Ariadne by Jennifer Sant
Ariadne is a mesmerising retelling of the ancient Greek myth of Theseus and the Minotaur. But, even though I like the centring of Ariadne on the American cover, the UK’s cover is beautiful (the dark blue and gilded gold is a favourite of mine) and it is even better in person, as the leaves and grapes are almost 3D on the page.
A Clockwork Orange by Anthony Burgess
This book is brilliantly weird, violent and unique and the US cover definitely reflects this. The novel has also now become a classic alongside the Stanley Kubrick film which the US cover alludes to. Although, I do like the simplicity of the UK’s cover as it doesn’t give much away, the US cover’s pop-art style is a winner for me.
In Love by Amy Bloom
This is a memoir/biography about Amy and her husband’s decision and journey to end his life at Dignitas in Switzerland. It is powerful, emotional and raw and both cover’s reflect the transparent, honest and beautiful way Amy narrates her story. For me, however, the UK wins as I like the coral colour and the single flat line across the middle which is reminiscent of the end of life in a tactful and subtle way.
Piranesi by Susanna Clarke
Admittedly both covers are very similar, but the UK’s colour palette and quote by ESQUIRE make it the winner for me as it tells you a little bit more about what the book is about. That being said, you will get the most out of this book by simply diving right in to this initially confusing but fascinating world.
Little Scratch by Rebecca Watson
This novel is “structurally audacious and written with an understated power, Watson’s debut novel recounts the minutiae of an ordinary day from the point of view of a woman living with the legacy of sexual abuse” (Waterstones). This is a close call as both covers are distinctly unique and evocative in their own way. But the US cover wins for me, as the endless pins represent the office work space and anxious nature of the main protagonist.
The Silence of the Girls by Pat Barker
This novel recounts the events of the Iliad, chiefly from the point of view of Briseis, and it is brilliant. But, the two covers are so different that you would think they were advertising different books! The UK’s colourful and busy depiction of events evokes classical Greek imagery, whereas the US cover is significantly more elegant and austere. Therefore, whilst I think the UK’s cover provides a more accurate depiction of the story, the simplicity of the US cover tops it for me.
The Silent Patient by Alex Michaelides
This is a fast-paced thriller but neither cover really does it for me. But, if I had to pick one it would be the UK’s as woman behind the torn paper alludes to the dark, sinister content of this book.
The Hating Game by Sally Thorne
Both covers are very much of the romance genre with their cursive font and drawing of the two main love interests. But, the US cover’s clearer and neater style makes it the winner, even though I like that both the main characters are facing each other in the UK cover as it this confrontation which plays a crucial role in the novel.

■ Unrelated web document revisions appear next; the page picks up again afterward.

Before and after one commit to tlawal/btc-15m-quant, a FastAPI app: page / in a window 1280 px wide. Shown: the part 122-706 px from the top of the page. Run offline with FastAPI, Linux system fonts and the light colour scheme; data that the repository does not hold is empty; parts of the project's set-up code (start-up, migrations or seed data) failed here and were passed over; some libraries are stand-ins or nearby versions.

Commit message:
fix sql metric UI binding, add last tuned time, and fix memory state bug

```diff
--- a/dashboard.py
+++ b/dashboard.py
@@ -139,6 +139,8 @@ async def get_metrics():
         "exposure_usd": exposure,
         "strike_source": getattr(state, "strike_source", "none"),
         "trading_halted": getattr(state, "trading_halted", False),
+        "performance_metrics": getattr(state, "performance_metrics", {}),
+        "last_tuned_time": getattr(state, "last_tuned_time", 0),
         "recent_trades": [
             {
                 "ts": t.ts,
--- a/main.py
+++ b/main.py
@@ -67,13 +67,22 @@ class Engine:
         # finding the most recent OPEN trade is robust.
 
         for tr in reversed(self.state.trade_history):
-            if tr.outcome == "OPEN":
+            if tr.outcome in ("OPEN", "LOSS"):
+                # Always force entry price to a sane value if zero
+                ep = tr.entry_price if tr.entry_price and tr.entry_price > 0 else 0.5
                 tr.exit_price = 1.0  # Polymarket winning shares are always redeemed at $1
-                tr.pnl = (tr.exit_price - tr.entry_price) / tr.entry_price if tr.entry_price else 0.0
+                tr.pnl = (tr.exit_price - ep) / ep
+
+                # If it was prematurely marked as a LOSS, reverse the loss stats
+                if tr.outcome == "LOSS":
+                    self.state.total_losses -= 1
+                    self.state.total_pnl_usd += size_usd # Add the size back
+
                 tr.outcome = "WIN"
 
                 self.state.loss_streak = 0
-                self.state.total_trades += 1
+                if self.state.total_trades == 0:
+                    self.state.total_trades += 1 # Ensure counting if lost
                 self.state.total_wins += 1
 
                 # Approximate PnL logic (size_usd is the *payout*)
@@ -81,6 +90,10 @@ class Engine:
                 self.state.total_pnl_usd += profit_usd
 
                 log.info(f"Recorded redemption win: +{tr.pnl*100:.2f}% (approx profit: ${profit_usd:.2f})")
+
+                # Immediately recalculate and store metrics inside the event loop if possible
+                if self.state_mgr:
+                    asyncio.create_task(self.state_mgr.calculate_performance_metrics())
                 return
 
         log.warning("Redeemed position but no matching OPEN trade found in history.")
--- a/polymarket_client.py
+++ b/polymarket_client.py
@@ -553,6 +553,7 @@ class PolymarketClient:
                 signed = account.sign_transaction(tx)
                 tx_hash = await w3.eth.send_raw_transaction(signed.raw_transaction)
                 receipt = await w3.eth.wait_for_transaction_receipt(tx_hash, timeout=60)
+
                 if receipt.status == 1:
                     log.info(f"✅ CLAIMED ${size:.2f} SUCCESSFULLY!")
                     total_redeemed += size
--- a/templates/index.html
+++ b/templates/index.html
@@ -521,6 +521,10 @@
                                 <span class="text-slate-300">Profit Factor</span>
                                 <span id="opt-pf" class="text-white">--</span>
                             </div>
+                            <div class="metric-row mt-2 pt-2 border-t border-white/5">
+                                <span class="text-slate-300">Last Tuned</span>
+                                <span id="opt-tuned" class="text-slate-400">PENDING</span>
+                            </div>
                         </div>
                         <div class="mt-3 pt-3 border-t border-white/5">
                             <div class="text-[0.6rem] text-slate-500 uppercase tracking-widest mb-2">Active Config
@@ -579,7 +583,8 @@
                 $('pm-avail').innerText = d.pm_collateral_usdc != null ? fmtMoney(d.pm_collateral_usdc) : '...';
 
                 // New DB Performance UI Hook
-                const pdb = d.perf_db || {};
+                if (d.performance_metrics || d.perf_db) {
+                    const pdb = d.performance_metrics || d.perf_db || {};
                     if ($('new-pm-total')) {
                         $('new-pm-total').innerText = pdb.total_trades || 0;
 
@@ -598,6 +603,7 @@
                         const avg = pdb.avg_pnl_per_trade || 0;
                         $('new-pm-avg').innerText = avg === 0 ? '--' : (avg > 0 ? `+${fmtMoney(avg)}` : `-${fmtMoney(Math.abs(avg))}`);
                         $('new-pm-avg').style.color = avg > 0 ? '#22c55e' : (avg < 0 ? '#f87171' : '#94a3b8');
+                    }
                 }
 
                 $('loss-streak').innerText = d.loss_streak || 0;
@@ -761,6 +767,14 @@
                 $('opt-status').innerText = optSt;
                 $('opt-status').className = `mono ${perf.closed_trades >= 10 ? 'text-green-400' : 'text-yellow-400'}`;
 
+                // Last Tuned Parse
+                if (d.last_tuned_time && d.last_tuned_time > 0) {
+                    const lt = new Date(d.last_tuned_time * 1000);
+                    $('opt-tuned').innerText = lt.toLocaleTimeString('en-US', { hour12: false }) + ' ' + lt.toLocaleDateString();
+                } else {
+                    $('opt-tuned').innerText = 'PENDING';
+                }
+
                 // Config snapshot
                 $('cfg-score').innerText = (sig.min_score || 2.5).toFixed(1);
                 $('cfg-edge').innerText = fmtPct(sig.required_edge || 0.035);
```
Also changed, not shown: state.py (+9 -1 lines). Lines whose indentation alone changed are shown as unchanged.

The Great Believers by Rebecca Makkai
A dazzling, prize-winning novel of friendship and redemption in the face of tragedy and loss during the AIDS epidemic. The UK more clearly suggests the heavy emotional content of the book, and the quotes sell it for me. On the other hand, the US cover’s colours are gorgeous and would most likely make me pick it up in a bookshop. But, the UK wins for me as it invites more curiosity.